This can be seen in surveys: according to CNBC, more than half of Gen Z – or ‘Zoomers’ – were said to be looking for environmentally sustainable products. Meanwhile new Drapers research revealed more than three-quarters of Gen Z (and millennial) shoppers say that sustainability is important to them. 

Given these are the customers of the future, businesses are taking steps to show that their brands closely align with these green values.

Last year, young fashionista favourite ASOS announced a 30% reduction in their carbon footprint while iconic jeans brand Levi Strauss pledged a 90% reduction in greenhouse gas emissions by 2025.

Given Oxfam research found that the carbon footprint of new clothes bought each month in the UK was greater than flying around the world 900 times, carbon-cutting initiatives like these should be welcomed with open arms.

The fast fashion industry – which goes out of its way to target younger shoppers – is estimated to produce 1.2 billion tonnes of CO2, a figure exceeding that of international flights and shipping combined. 

But are Zoomers quite as progressive as they make out?

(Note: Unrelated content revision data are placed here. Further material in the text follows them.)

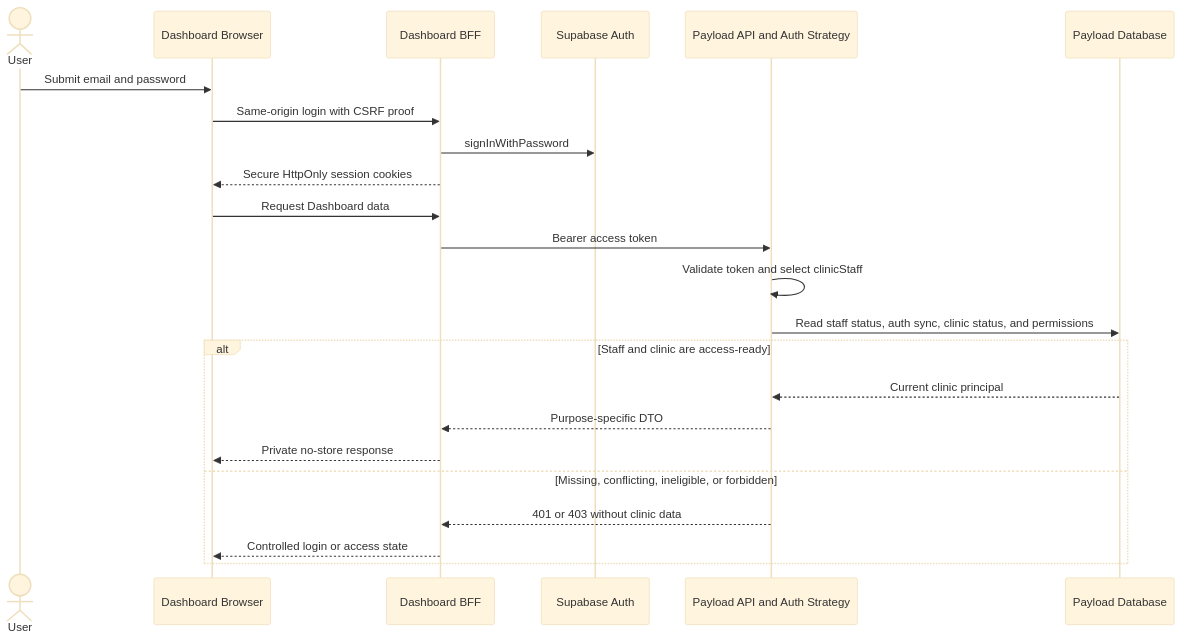
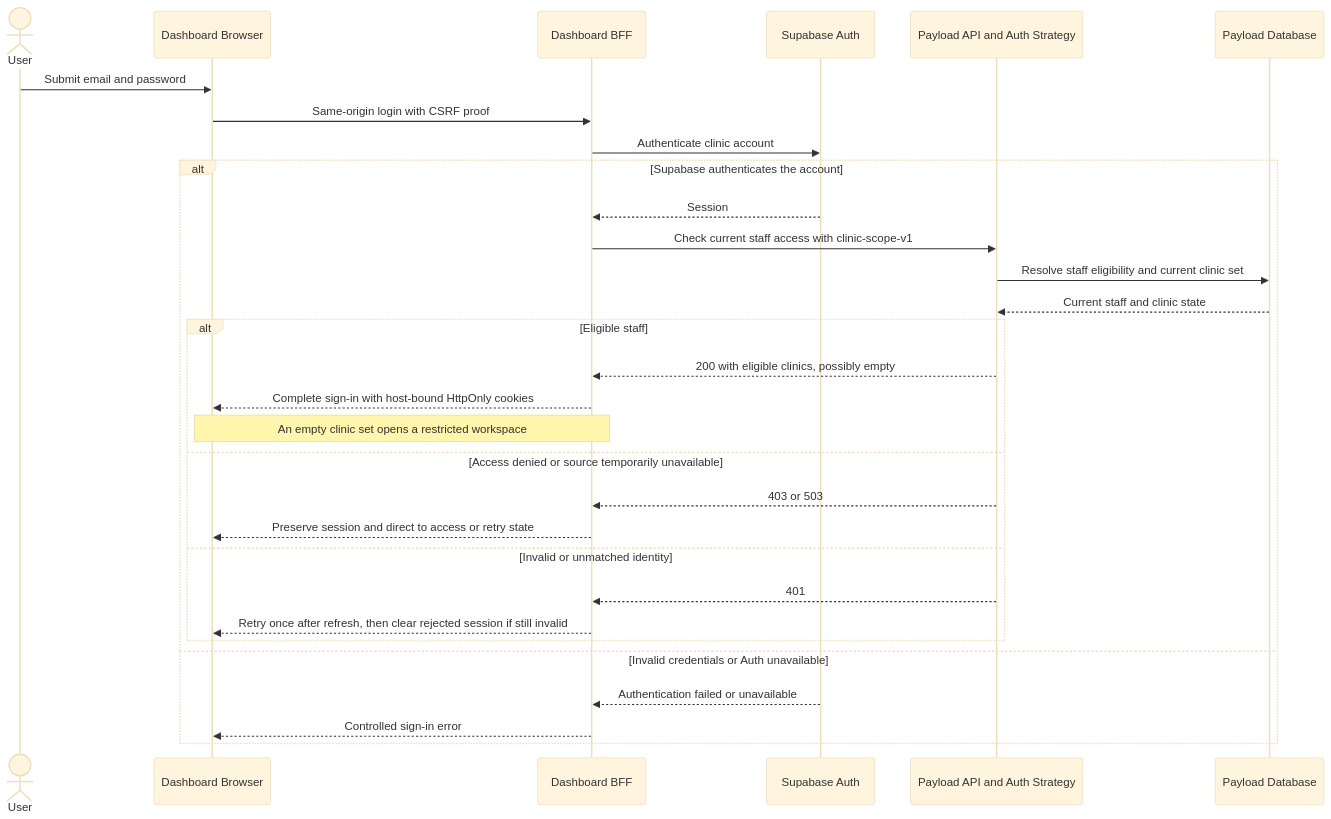
Before and after one commit to findmydoc-platform/website: the second of 4 diagrams in docs/security/auth-flow-diagram.md, drawn with Mermaid (base theme). The commit also changed other lines of this file and 5 other files, not shown here.

````diff
--- a/docs/security/auth-flow-diagram.md
+++ b/docs/security/auth-flow-diagram.md
@@ -33,26 +33,33 @@
 ```mermaid
 sequenceDiagram
     actor User
     participant Browser as Dashboard Browser
     participant BFF as Dashboard BFF
     participant Supabase as Supabase Auth
     participant Payload as Payload API and Auth Strategy
     participant DB as Payload Database
 
     User->>Browser: Submit email and password
     Browser->>BFF: Same-origin login with CSRF proof
-    BFF->>Supabase: signInWithPassword
-    BFF-->>Browser: Secure HttpOnly session cookies
-    Browser->>BFF: Request Dashboard data
-    BFF->>Payload: Bearer access token
-    Payload->>Payload: Validate token and select clinicStaff
-    Payload->>DB: Read staff status, auth sync, clinic status, and permissions
-    alt Staff and clinic are access-ready
-        DB-->>Payload: Current clinic principal
-        Payload-->>BFF: Purpose-specific DTO
-        BFF-->>Browser: Private no-store response
-    else Missing, conflicting, ineligible, or forbidden
-        Payload-->>BFF: 401 or 403 without clinic data
-        BFF-->>Browser: Controlled login or access state
+    BFF->>Supabase: Authenticate clinic account
+    alt Supabase authenticates the account
+        Supabase-->>BFF: Session
+        BFF->>Payload: Check current staff access with clinic-scope-v1
+        Payload->>DB: Resolve staff eligibility and current clinic set
+        DB-->>Payload: Current staff and clinic state
+        alt Eligible staff
+            Payload-->>BFF: 200 with eligible clinics, possibly empty
+            BFF-->>Browser: Complete sign-in with host-bound HttpOnly cookies
+            Note over Browser,BFF: An empty clinic set opens a restricted workspace
+        else Access denied or source temporarily unavailable
+            Payload-->>BFF: 403 or 503
+            BFF-->>Browser: Preserve session and direct to access or retry state
+        else Invalid or unmatched identity
+            Payload-->>BFF: 401
+            BFF-->>Browser: Retry once after refresh, then clear rejected session if still invalid
+        end
+    else Invalid credentials or Auth unavailable
+        Supabase-->>BFF: Authentication failed or unavailable
+        BFF-->>Browser: Controlled sign-in error
     end
 ```
````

The same CNBC survey that showed more than half of Gen Z customers were said to be looking for environmentally sustainable products, only 38% were willing to pay more for them. 

There seems to be a disconnect between what consumers say they want, and what they are actually willing to buy.  This isn’t just limited to demand for sustainable products either.

Following the Boohoo factory scandal in July last year – where warehouses were revealed to have poor health and safety records and workers were being paid below minimum wage – the company’s share price deservedly fell by over a third in the two days following the news. 

Yet the backlash seemed short lived. Just a few months later, Boohoo reported a sales surge, with half-year revenue growth of almost 50% at the end of August. Clearly customers had no long-term hesitations about continuing to shop there. A Vogue Business report found that of 105 Gen Z participants surveyed, over half were said to buy ”most of their clothes” from Boohoo and other fast-fashion retailers. 

While there may be an argument that younger consumers are out-priced by expensive sustainable fashion brands, this is not a strong one as the resources and technology are out there to help Gen Z in making informed decisions over choosing to shop at ethical brands over unethical ones. 

The continued success of brands like Boohoo and Primark, which are known not to prioritise ethics or sustainability standards, shows that in reality many consumers are relatively apathetic when it comes to choosing to shop at more conscience-driven brands, and remain attracted to cheap and convenient fast fashion. 

Primark has long remained a brand shrouded in controversy, claims in 2013 revealed they had Bangladeshi factory workers paid less than £24 a month – this came to light around the time a Primark factory was in such bad condition it collapsed, taking the lives of 1000 people.

Consumers are quick to call out corporations for their ethical and climate change policies (or lack of), claiming that they are not doing enough to help. Yet major businesses from Unilever to BlackRock are at least beginning to take strong stances on sustainability and ethics.

While this is undoubtedly motivated in part by what they believe will be best received by their customers, meaningful change is made harder by ‘woke’ consumers who demand one thing and do another. Time for Gen Z to put its money where its mouth is.